Architectural theories of the past decades have showcased a multiverse of possibilities and creative approaches, all the while blurring the boundaries between schools and disciplines. We have witnessed the competing theories of tectonic culture versus deconstructivism, or critical regionalism versus the ‘manager avant-garde’; in the midst of this archipelago of competing theories lies a theoretical terra incognita. These vague territories, however, allow us to exchange information, conceptualize new methods and make new policies. Today’s peripheries may form the centers of the future—not by merging into one solid system, but by a process of multifaceted crystallization, which may result in the rise of open, yet well-recognizable architectural characters.
The need for communication has increased the importance of façades from the individual house to the greater urban megaforms and interiors. Façades carry messages and collective memories on different scales, not only allowing us to construe our built environment, but even inducing urban rituals. Façades are often regarded with a sort of benign neglect, and considered secondary to general plans, spatial structures and syntax analyses, though a thorough survey on architectural theory would show that façades as autonomous entities have their own history. From Vitruvius to Andrea Palladio, from Palladio to Gottfried Semper, and from Semper to Vincent Scully — not to mention philosophers like Friedrich Nietzsche, Martin Heidegger, Gilles Deleuze or Jean Baudrillard — several renowned thinkers have given us opportunities to better understand our cities, starting from their ‘skin’. It is time to read these theories again, to develop a new practical knowledge, and to facilitate contemporary patterns of social interaction and cultural sustainability.
The fundaments of the tectonic culture are, both philologically and practically, derivable from two equal principles: the structure and the building’s ‘membrane’. However, the twofold nature of the tectonics is hardly represented in contemporary arguments, and the ‘architectural phenomenologists’ still prefer the dominance of structure over the buildings’ meaningful ‘dress’. Meanwhile, studying the urban gaps of Europe, the United States and the Third World, it may be noticed that there is a certain need for the re-enactment of aesthetics and social participation in architecture to overwrite ‘terrain vague’. It has been revealed that the nexus between people and their built environment heavily depends on the use of certain non-obvious types of symmetries that generate visual patterns. By building new stages of urbanism, our new experiences may converge into a comprehensive understanding of urban façades, and our tectonic culture in general. By deciphering aesthetics through mathematics, we could also achieve long-term models of participatory city rehabilitations, the reuse of public space and social revitalization.
Please follow the instructions for authors (https://journal-scs.symmetry.hu/instructions-for-authors) and use the MS Word (preferred) and TeX style-sheets downloadable from the bottom of the page Instructions. Take special care to note: (1) the page size, margins, running heads; (2) the use of the built in styles; and (3) follow precisely the given style of references.
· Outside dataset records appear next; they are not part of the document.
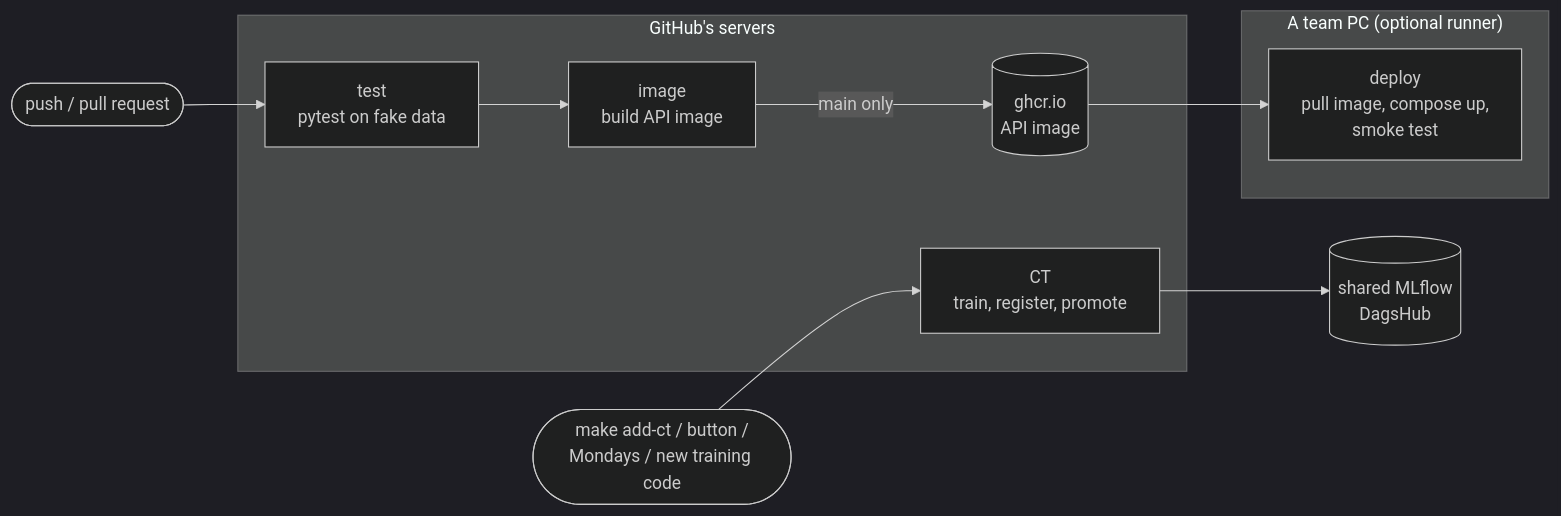
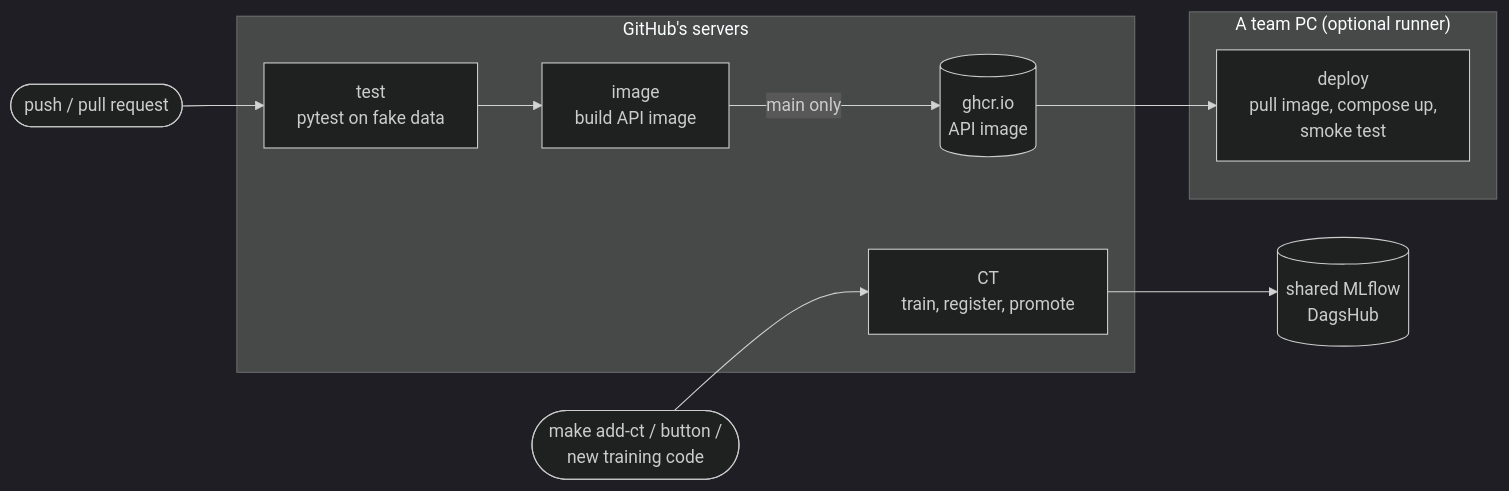
Before and after one commit to deensza/skysat-mlops: the third of 3 diagrams in docs/architecture.md, drawn with Mermaid (dark theme). The commit also changed 3 other files, not shown here.

Commit message:
CT: remove the weekly schedule (runs on request and when training code lands on main)

````diff
--- a/docs/architecture.md
+++ b/docs/architecture.md
@@ -125,16 +125,16 @@
 ```mermaid
 flowchart LR
     subgraph GH["GitHub's servers"]
         test["test<br/>pytest on fake data"]
         image["image<br/>build API image"]
         ghcr[("ghcr.io<br/>API image")]
         ct["CT<br/>train, register, promote"]
     end
     mlflow[("shared MLflow<br/>DagsHub")]
     subgraph PC["A team PC (optional runner)"]
         deploy["deploy<br/>pull image, compose up,<br/>smoke test"]
     end
     push(["push / pull request"]) --> test --> image
     image -- "main only" --> ghcr --> deploy
-    trig(["make add-ct / button /<br/>Mondays / new training code"]) --> ct --> mlflow
+    trig(["make add-ct / button /<br/>new training code"]) --> ct --> mlflow
 ```
````
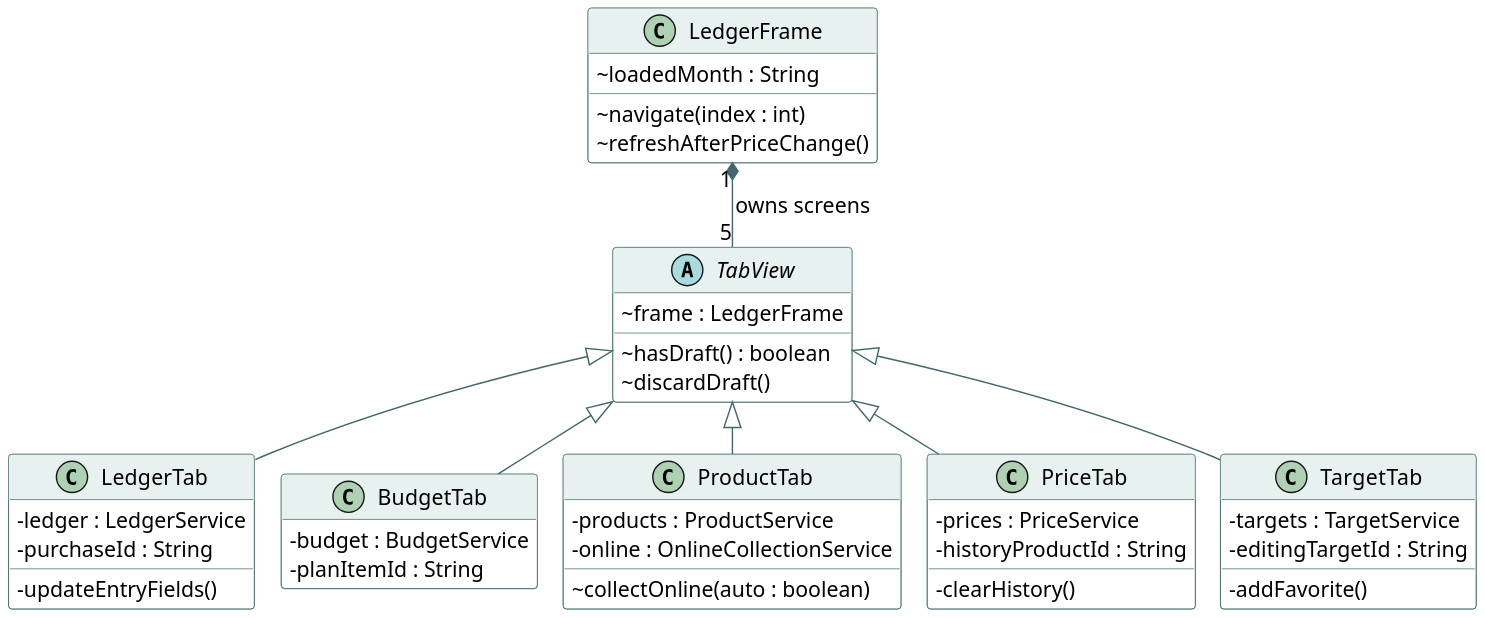
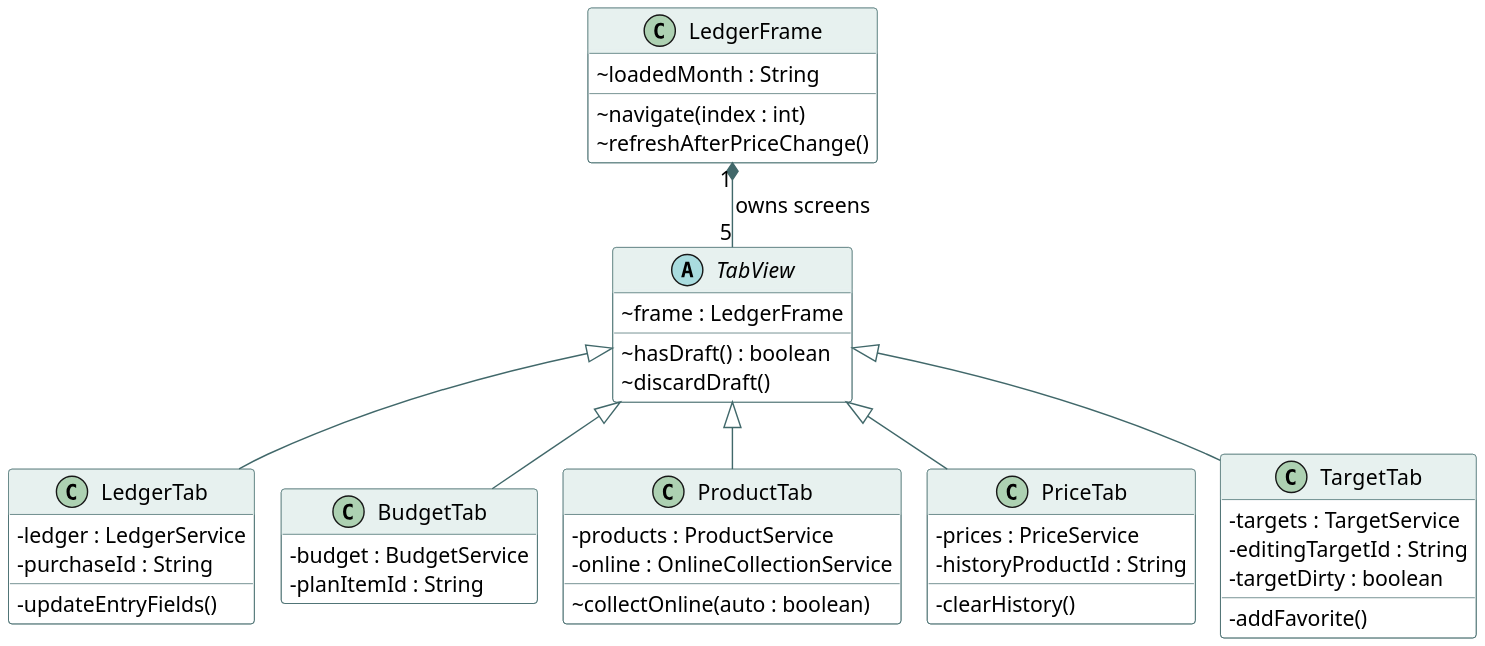
One commit to hyeonsu-test/smart-grocery-ledger changed the diagram in doc/class-storage-ui.puml. Above: the diagram before and after it, drawn with PlantUML. The commit also changed 29 other files, not shown here.

```diff
--- a/doc/class-storage-ui.puml
+++ b/doc/class-storage-ui.puml
@@ -1,54 +1,55 @@
 @startuml
 !pragma layout smetana
 skinparam dpi 170
 skinparam shadowing false
 skinparam classAttributeIconSize 0
 skinparam defaultFontName Arial
 skinparam defaultFontSize 15
 skinparam classBackgroundColor #FFFFFF
 skinparam classBorderColor #41686A
 skinparam classHeaderBackgroundColor #E7F1EF
 skinparam ArrowColor #41686A
 hide empty members
 top to bottom direction
 class LedgerFrame {
   ~ loadedMonth : String
   ~ navigate(index : int)
   ~ refreshAfterPriceChange()
 }
 abstract class TabView {
   ~ frame : LedgerFrame
   ~ hasDraft() : boolean
   ~ discardDraft()
 }
 class LedgerTab {
   - ledger : LedgerService
   - purchaseId : String
   - updateEntryFields()
 }
 class BudgetTab {
   - budget : BudgetService
   - planItemId : String
 }
 class ProductTab {
   - products : ProductService
   - online : OnlineCollectionService
   ~ collectOnline(auto : boolean)
 }
 class PriceTab {
   - prices : PriceService
   - historyProductId : String
   - clearHistory()
 }
 class TargetTab {
   - targets : TargetService
   - editingTargetId : String
+  - targetDirty : boolean
   - addFavorite()
 }
 LedgerFrame "1" *-- "5" TabView : owns screens
 TabView <|-- LedgerTab
 TabView <|-- BudgetTab
 TabView <|-- ProductTab
 TabView <|-- PriceTab
 TabView <|-- TargetTab
 @enduml
```
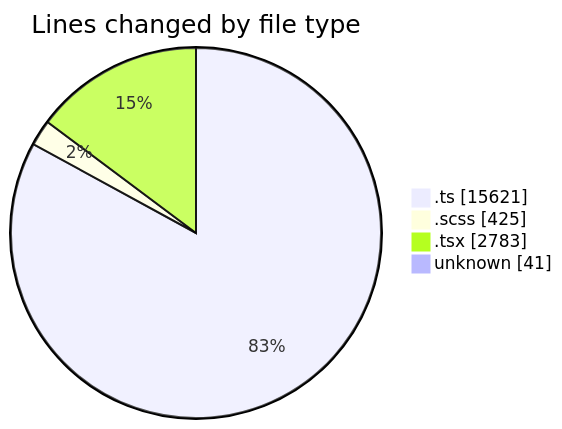
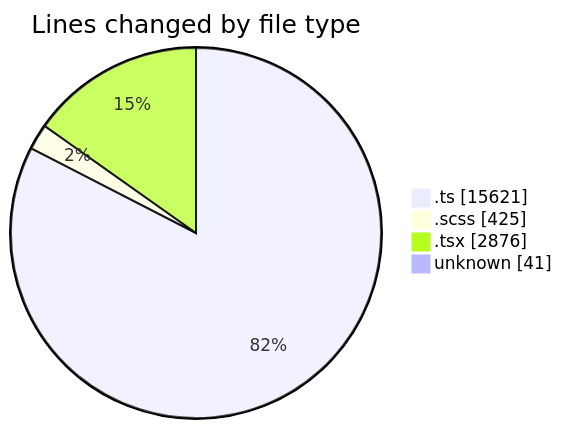
Before and after one commit to momahboobian/code-tracking: the first of 2 diagrams in 2025-08-27/cda/README.md, drawn with Mermaid. The commit also changed other lines of this file and 1 other file, not shown here.

````diff
--- a/2025-08-27/cda/README.md
+++ b/2025-08-27/cda/README.md
@@ -37,8 +37,8 @@
 ```mermaid
 pie showData
 title Lines changed by file type
 ".ts" : 15621
 ".scss" : 425
-".tsx" : 2783
+".tsx" : 2876
 "unknown" : 41
 ```
````
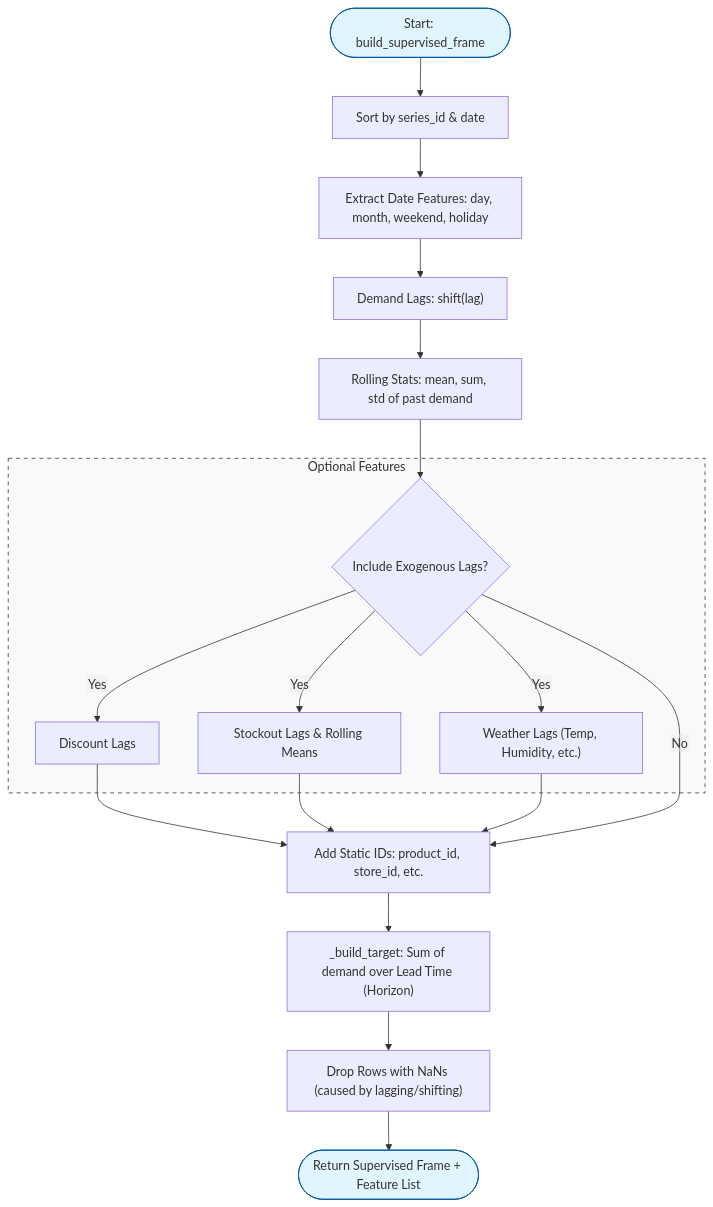
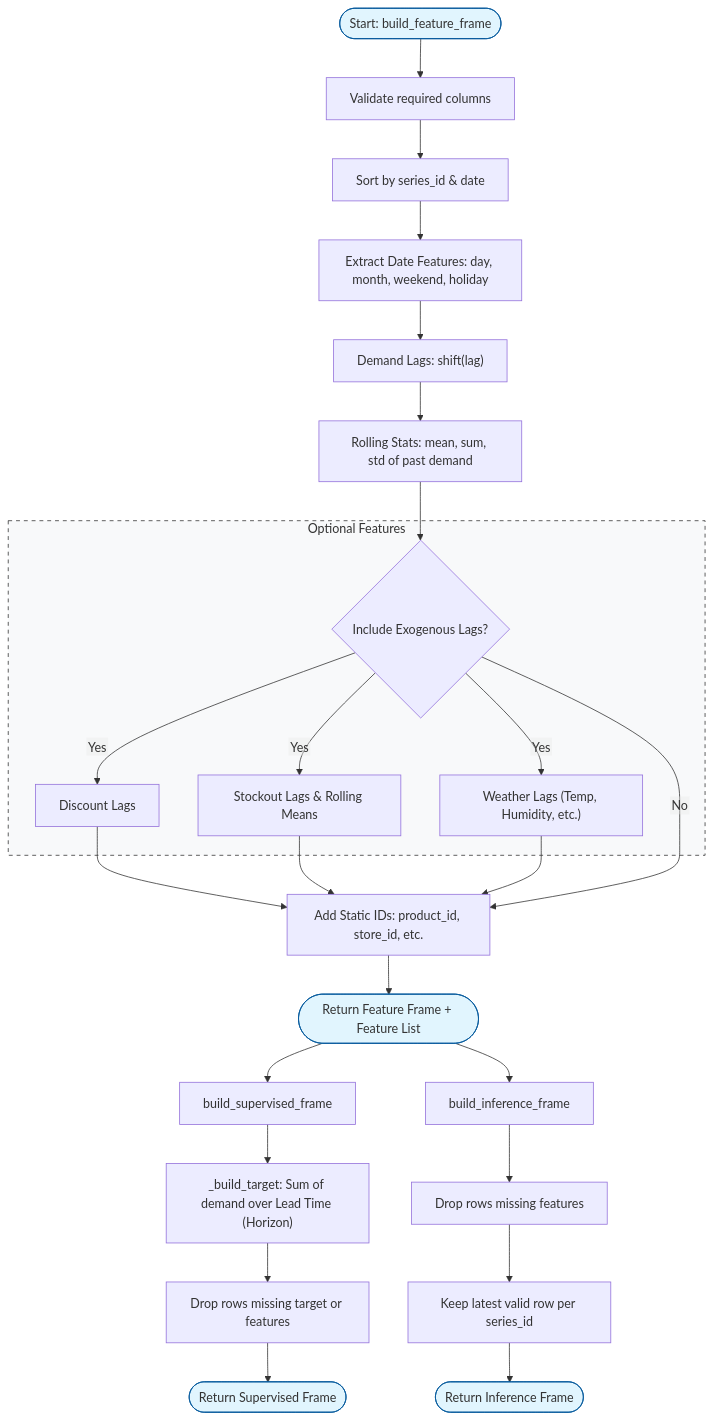
Before and after one commit to ArtemMindlin/retail-demand-forecasting-system: the diagram in src/retail_forecasting/features/FEATURE_ENGINEERING_FLOW.md, drawn with Mermaid. The commit also changed other lines of this file and 4 other files, not shown here.

Commit message:
refactor: split feature engineering train and inference frames

````diff
--- a/src/retail_forecasting/features/FEATURE_ENGINEERING_FLOW.md
+++ b/src/retail_forecasting/features/FEATURE_ENGINEERING_FLOW.md
@@ -5,31 +5,41 @@
 ```mermaid
 %%{init: { 'flowchart': { 'htmlLabels': false } } }%%
 graph TD
-    Start(["Start: build_supervised_frame"]) --> Sort["Sort by series_id & date"]
+    Start(["Start: build_feature_frame"]) --> Validate["Validate required columns"]
+    Validate --> Sort["Sort by series_id & date"]
     Sort --> DateFeat["Extract Date Features: day, month, weekend, holiday"]
     
     DateFeat --> Lags["Demand Lags: shift(lag)"]
     Lags --> Rolling["Rolling Stats: mean, sum, std of past demand"]
     
     Rolling --> Exog{"Include Exogenous Lags?"}
     
     subgraph Exogenous_Features ["Optional Features"]
         Exog -- "Yes" --> Discount["Discount Lags"]
         Exog -- "Yes" --> Stockout["Stockout Lags & Rolling Means"]
         Exog -- "Yes" --> Weather["Weather Lags (Temp, Humidity, etc.)"]
     end
     
     Discount --> Static["Add Static IDs: product_id, store_id, etc."]
     Stockout --> Static
     Weather --> Static
     Exog -- "No" --> Static
 
-    Static --> Target["_build_target: Sum of demand over Lead Time (Horizon)"]
-    
-    Target --> Cleaning["Drop Rows with NaNs (caused by lagging/shifting)"]
-    Cleaning --> End(["Return Supervised Frame + Feature List"])
+    Static --> SharedEnd(["Return Feature Frame + Feature List"])
+
+    SharedEnd --> Supervised["build_supervised_frame"]
+    Supervised --> Target["_build_target: Sum of demand over Lead Time (Horizon)"]
+    Target --> TrainClean["Drop rows missing target or features"]
+    TrainClean --> TrainEnd(["Return Supervised Frame"])
+
+    SharedEnd --> Inference["build_inference_frame"]
+    Inference --> InferenceClean["Drop rows missing features"]
+    InferenceClean --> Latest["Keep latest valid row per series_id"]
+    Latest --> InferenceEnd(["Return Inference Frame"])
 
     style Start fill:#e1f5fe,stroke:#01579b
-    style End fill:#e1f5fe,stroke:#01579b
+    style SharedEnd fill:#e1f5fe,stroke:#01579b
+    style TrainEnd fill:#e1f5fe,stroke:#01579b
+    style InferenceEnd fill:#e1f5fe,stroke:#01579b
     style Exogenous_Features fill:#f8f9fa,stroke:#333,stroke-dasharray: 5 5
 ```
````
For MS Word users, use MathType for formulas and equations.
The length of the papers may vary from 6 to 16 pages, including illustrations. Please note that the papers will be published both electronically and printed form. We can publish colour illustrations online, but we can print those illustrations in b/w only. The latter means that colours should be made distinguishable in grey-scales after conversion into b/w.
Deadline for submissions is February 27, 2021. The papers will be peer-reviewed before a decision is made on their acceptance.
Submission: Please send the manuscripts to the issue’s Editor (firstname.lastname@example.org).